There were two surprises here. The first is that Darkhawk was such a powerful character and really one that could deserve mention among those considering the build of a power deck. The other surprise was a bad one; this release’s version of Captain Marvel is clunky and almost feels as though it was not well play-tested before being put into the final set. Last Stand doesn’t really work as an effect (though it somehow works better with Photon than with Captain Marvel) as it is too underpowered. The best I can think for Captain Marvel here is that she might work well with one of the SHIELD-focused decks.
Locations are also a new and not necessarily important addition to Marvel Legendary. The playing board, and especially the villain area, already gets pretty congested at times with human shields, bystanders, domination, and other effects; this is just one more thing to squeeze into the board. Usually, as well, when we see a new keyword, they tend to show up disproportionally in that release, and so the number of effects coming from Master Strikes is a bit out of proportion. It is nice to see that they had enough foresight to include the HYDRA Base as a henchman villain. This seems to fit more with both the theme and the mechanics than other uses of the locations.
In fact, although Marvel Legendary is generally a better game than the DC Comics Deck-Building Game, this is one case where DC has them beat. The locations seem to have a more organic feel in the DC deck-builder. Conversely, Mandarin’s Rings are kind of an annoyance as a henchman villain, as the main role of these cards is to hinder the weaker cards from the player decks, and the Mandarin’s Rings aren’t the best in this regard.

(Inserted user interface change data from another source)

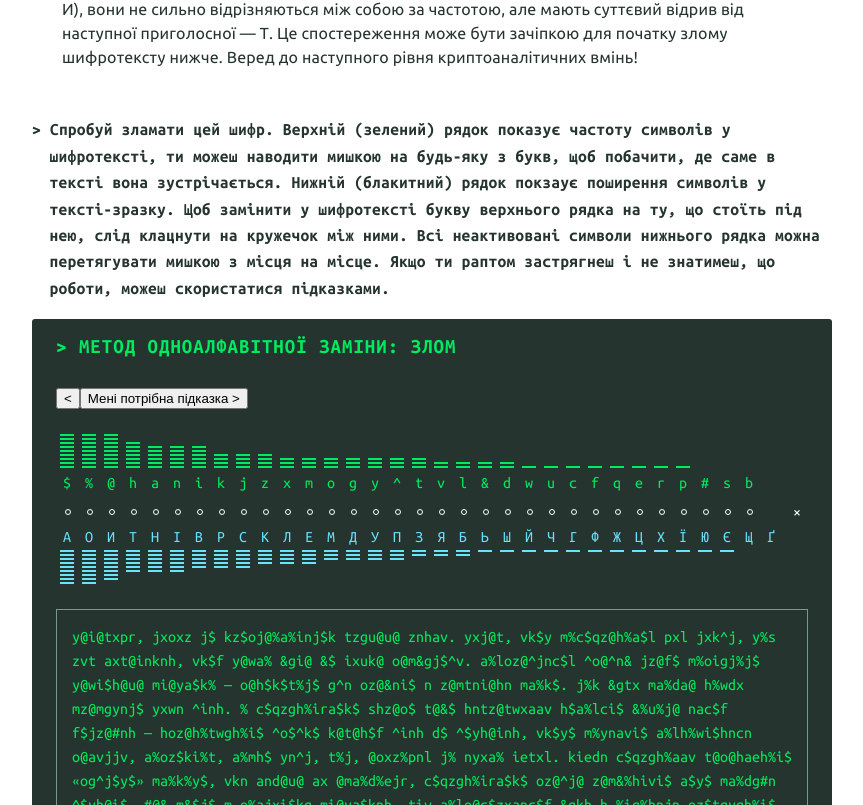
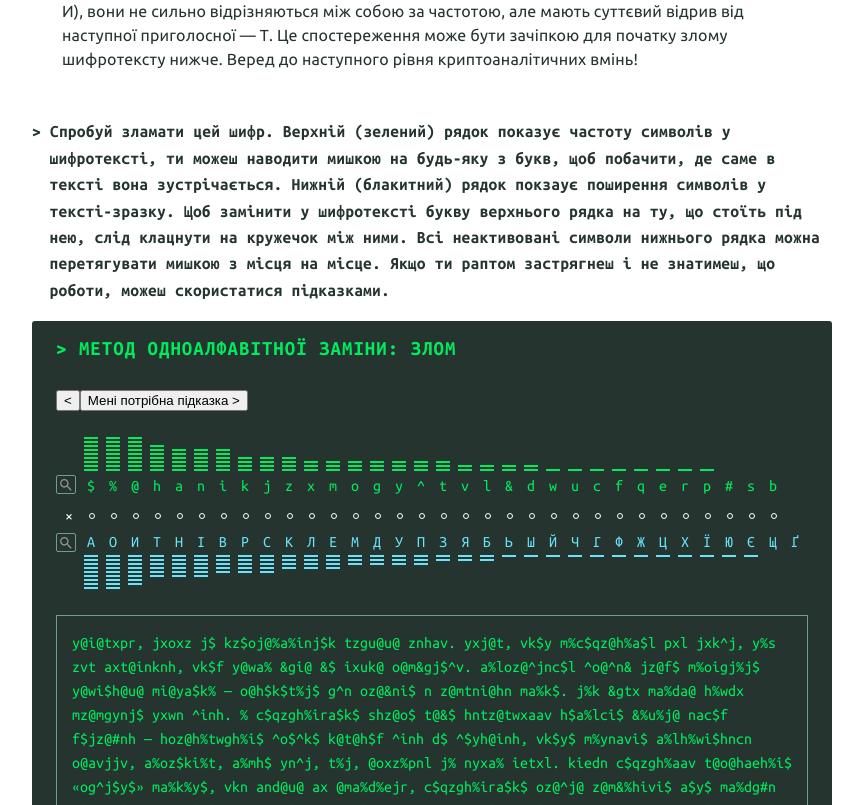
Before and after one commit to Zlira/crypto_history, a React (Create React App) app: page /2 in a window 1280 px wide. Shown: the part 2681-3486 px from the top of the page, without its empty margins (208-1071 px from the left). Built offline with nearby package versions, Linux system fonts and the light colour scheme.

Commit message:
MonoalphabetBreakCipher: added search for letters

```diff
--- a/src/components/MonoalphabetBreakWidget/LetterFrequencies.js
+++ b/src/components/MonoalphabetBreakWidget/LetterFrequencies.js
@@ -3,15 +3,9 @@ import React from 'react'
 import { DragDropContext, Droppable, Draggable } from 'react-beautiful-dnd'
 
 
-export class LetterFreques extends React.Component {
-  shouldComponentUpdate() {
-    // for current use cases no need to check any props because they
-    // should never be updated
-    return false
-  }
-
+export class LetterFreques extends React.PureComponent {
   render () {
-    let {lettersInfo, upsidedown, isPlainText, handleHover} = this.props
+    let {lettersInfo, upsidedown, isPlainText, handleHover, selectedLetter} = this.props
     const letters = []
     if (! handleHover) {
       handleHover = e => null
@@ -21,33 +15,18 @@ export class LetterFreques extends React.Component {
       letters.push(
         <LetterFreq letter={letter.letter} freq={letter.freq}
           upsidedown={upsidedown} isPlainText={isPlainText} handleHover={handleHover}
-          key={letter.letter} />
+          key={letter.letter} isSelected={letter.letter === selectedLetter}/>
       )
     }
     return <div className="cipher-widget__letters-freq-cont">{letters}</div>
   }
 }
 
-function allComponentsEqual(arr1, arr2) {
-    return arr1
-      .map((el, i) => [el, arr2[i]])
-      .map(([el1, el2], i) => el1 === el2)
-      .reduce((acc, val) => acc && val, true)
-}
 
-
-export class LetterFrequesDraggable extends React.Component {
-  shouldComponentUpdate(nextProps, nextState) {
-    return (
-      !allComponentsEqual(this.props.lockedLetters, nextProps.lockedLetters) ||
-      !allComponentsEqual(
-        this.props.lettersInfo.map(el => el.letter),
-        nextProps.lettersInfo.map(el => el.letter))
-      )
-  }
-
+export class LetterFrequesDraggable extends React.PureComponent {
   render() {
-    const {lettersInfo, upsidedown, isPlainText, onDragEnd, lockedLetters} = this.props
+    const {lettersInfo, upsidedown, isPlainText, onDragEnd,
+      lockedLetters, selectedLetter} = this.props
     const letters = []
     for (let i=0; i < Object.keys(lettersInfo).length; i++) {
       let letter = lettersInfo[i]
@@ -58,6 +37,7 @@ export class LetterFrequesDraggable extends React.Component {
         >
           {(provided) => <LetterFreq letter={letter.letter} freq={letter.freq}
               upsidedown={upsidedown} isPlainText={isPlainText} handleHover={() => null}
+              isSelected={letter.letter === selectedLetter}
               isLocked={isLocked}
               innerRef={provided.innerRef}
               draggableProps={provided.draggableProps}
@@ -85,11 +65,14 @@ export class LetterFrequesDraggable extends React.Component {
 
 function LetterFreq({letter, freq, upsidedown, isPlainText, handleHover,
     isLocked, innerRef,
-    draggableProps, dragHandleProps
+    draggableProps, dragHandleProps, isSelected,
 }) {
   const freqInd = <FreqIndicator freq={freq} upsidedown={upsidedown} isPlainText={isPlainText} />
-  const textClassName = "cipher-widget__text " + (isPlainText? 'cipher-widget__text_plain' : '')
-  const containerClassName = "cipher-widget__letter-freq " + (isLocked? 'cipher-widget__letter-freq_locked' : '')
+  const textClassName = "cipher-widget__text "
+    + (isPlainText? 'cipher-widget__text_plain' : '')
+  const containerClassName = "cipher-widget__letter-freq "
+    + (isLocked? 'cipher-widget__letter-freq_locked ' : '')
+    + (isSelected? 'cipher-widget__letter-freq_selected ' : '')
   return (
     <div className={containerClassName} ref={innerRef}
       {...draggableProps} {...dragHandleProps}
--- a/src/components/MonoalphabetBreakWidget/MonoalphabetBreakWidget.css
+++ b/src/components/MonoalphabetBreakWidget/MonoalphabetBreakWidget.css
@@ -1,15 +1,23 @@
 .cipher-widget__letters-freq-cont {
   margin-bottom: 4px;
+  margin-left: 24px;
 }
 
 .cipher-widget__letter-freq {
   display: inline-block;
-  padding: 0 4px;
+  box-sizing: border-box;
+  border: 1px solid rgba(0, 0, 0, 0);
+  padding: 0 3px;
 }
 
 .cipher-widget__letter-freq_locked {
   transform: none!important;
   cursor: no-drop;
+}
+
+.cipher-widget__letter-freq_selected {
+  border: 1px solid gray;
+  border-radius: 3px;
 }
 
 .cipher-widget__letter-freq .cipher-widget__text {
@@ -18,6 +26,11 @@
   padding: 0 0 5px 0;
   width: 100%;
   text-align: center;
+}
+
+.cipher-widget__pair-indics-cont {
+  margin-left: 24px;
+  position: relative;
 }
 
 .cipher-widget__pair-indicator-outer,
@@ -31,7 +44,7 @@
 
 .cipher-widget__pair-reset {
   position: absolute;
-  right: 0px;
+  left: -22px;
   top: 0px;
   color: white;
   text-align: center;
@@ -87,3 +100,27 @@
   letter-spacing: 0;
   padding: 0;
 }
+
+.cipher-widget__letter-selector {
+  outline: none;
+  background-color: rgba(0, 0, 0, 0);
+  border: 1px solid #739B8E;
+  border-radius: 2px;
+  color: white;
+  padding: 2px 5px;
+  font-family: 'Ubuntu Mono', monospace;
+  width: 20px;
+  box-sizing: border-box;
+  position: absolute;
+}
+
+.cipher-widget__letter-selector_empty {
+  background-image: url('../../img/icons/baseline-search-24px.svg');
+  background-repeat: no-repeat;
+  background-position: top 1px left 1px;
+  background-size: 16px;
+}
+
+.cipher-widget__letter-selector_bottom {
+  bottom: 6px;
+}
--- a/src/components/MonoalphabetBreakWidget/PairingSwitches.js
+++ b/src/components/MonoalphabetBreakWidget/PairingSwitches.js
@@ -7,9 +7,9 @@ export class PairingSwitches extends React.PureComponent {
     const switches = paired.map(
       (isPaired, i) => <PairingSwitch key={i} handleClick={e => handleClick(i)} isPaired={isPaired}/>
     )
-    return <div style={{position: 'relative'}}>
+    return <div className="cipher-widget__pair-indics-cont">
+      <div className="cipher-widget__pair-reset" title="Скинути" onClick={reset}>×</div>
       {switches}
-      <div className="cipher-widget__pair-reset" title="скинути" onClick={reset}>×</div>
     </div>
   }
 }
--- a/src/components/MonoalphabetBreakWidget/index.js
+++ b/src/components/MonoalphabetBreakWidget/index.js
@@ -21,6 +21,7 @@ export default class MonoalphabetBreakWidget extends React.Component {
     this.setHighlighted = this.setHighlighted.bind(this)
     this.reorderRefFrequency = this.reorderRefFrequency.bind(this)
     this.getSubstDict = this.getSubstDict.bind(this)
+    this.setSelectedLetter = this.setSelectedLetter.bind(this)
   }
 
   getInitState() {
@@ -33,11 +34,19 @@ export default class MonoalphabetBreakWidget extends React.Component {
       pairings: Array(letterCount).fill(false),
       highlightedLetter: null,
       refLetterFreq: refLetterFreq,
+      selectedRefLetter: '',
+      selectedTextLetter: '',
     }
   }
 
   setInitState() {
     this.setState(this.getInitState())
+  }
+
+  setSelectedLetter(letter, letterType) {
+    this.setState({
+      [letterType]: letter,
+    })
   }
 
   toggleLettePairing(index) {
@@ -131,12 +140,25 @@ export default class MonoalphabetBreakWidget extends React.Component {
         <h3 className='cipher-widget__title'>Метод одноалфавітної заміни: Злом</h3>
         <div className='cipher-widget__body'>
           <HintContainer substDict={substDict}/>
-          <LetterFreques lettersInfo={monoAlphBreakText} handleHover={this.setHighlighted}/>
+          <div style={{position: 'relative'}}>
+            <OneLetterInput letter={this.state.selectedTextLetter}
+              title={'Виділити букву шифротексту'}
+              letterSetter={l => this.setSelectedLetter(l, 'selectedTextLetter')}
+              bottom />
+            <LetterFreques lettersInfo={monoAlphBreakText} handleHover={this.setHighlighted}
+              selectedLetter={this.state.selectedTextLetter} />
+          </div>
           <PairingSwitches paired={this.state.pairings} handleClick={this.toggleLettePairing}
             reset={this.setInitState} />
-          <LetterFrequesDraggable lettersInfo={this.state.refLetterFreq}
-            upsidedown isPlainText onDragEnd={this.reorderRefFrequency}
-            lockedLetters ={this.state.pairings} />
+          <div style={{position: 'relative'}}>
+            <OneLetterInput letter={this.state.selectedRefLetter}
+              title={'Виділити букву тексту-зразка'}
+              letterSetter={l => this.setSelectedLetter(l, 'selectedRefLetter')}/>
+            <LetterFrequesDraggable lettersInfo={this.state.refLetterFreq}
+              upsidedown isPlainText onDragEnd={this.reorderRefFrequency}
+              lockedLetters ={this.state.pairings}
+              selectedLetter={this.state.selectedRefLetter}/>
+          </div>
           <CipherText text={this.props.text} substDict={substDict}
             highlightedLetter={this.state.highlightedLetter} />
         </div>
@@ -164,12 +186,6 @@ function processText(text, substDict, highlightedLetter) {
   }
   spans.push(<span className={currClass} key={text.length}>{currSpanText}</span>)
   return spans
-  // const letters = text.split('').map(
-  //   (l, i) => substDict[l]
-  //     ? <span className={getClass(l)} key={i}>{substDict[l]}</span>
-  //     : <span className={getClass(l)} key={i}>{l}</span>
-  // )
-  // return letters
 }
 
 
@@ -180,3 +196,32 @@ function CipherText({text, substDict, highlightedLetter}) {
     </p>
   )
 }
+
+
+class OneLetterInput extends React.PureComponent {
+  constructor(props) {
+    super(props)
+    this.handleInput = this.handleInput.bind(this)
+  }
+
+  handleInput(e) {
+    const value = e.target.value
+    let result = ''
+    if (value.length) {
+      result = value[value.length - 1].toLowerCase()
+    }
+    this.props.letterSetter(result)
+  }
+
+  render() {
+    const isEmpty = !this.props.letter.length
+    const className = 'cipher-widget__letter-selector '
+      + (isEmpty? 'cipher-widget__letter-selector_empty ' : '')
+      + (this.props.bottom? 'cipher-widget__letter-selector_bottom' : '')
+    return (
+      <input className={className}
+        title={this.props.title}
+        type="text" value={this.props.letter} onChange={this.handleInput} />
+    )
+  }
+}
```
Also changed, not shown: src/img/icons/baseline-search-24px.svg (added).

As an overall assessment of this set, it is good but suffers, at this point, from the breadth of Marvel Legendary. In the early days, there was a lot of excitement when a small box like Fantastic Four or Guardians of the Galaxy gave us new heroes with some fun mechanics for a cheap price. This is halfway between a small and big expansion in terms of size, but also in terms of overall impact. In terms of fan service alone it is worth it; it is knocking off a lot of characters that players have been yearning for. Fans of Marvel Legendary will likely want this in their collection.
- Release Date: August 2019
- MSRP: $19.99
- Playing Time: 45-60 minutes
- Age Range: 14+
- Player Count: 1-5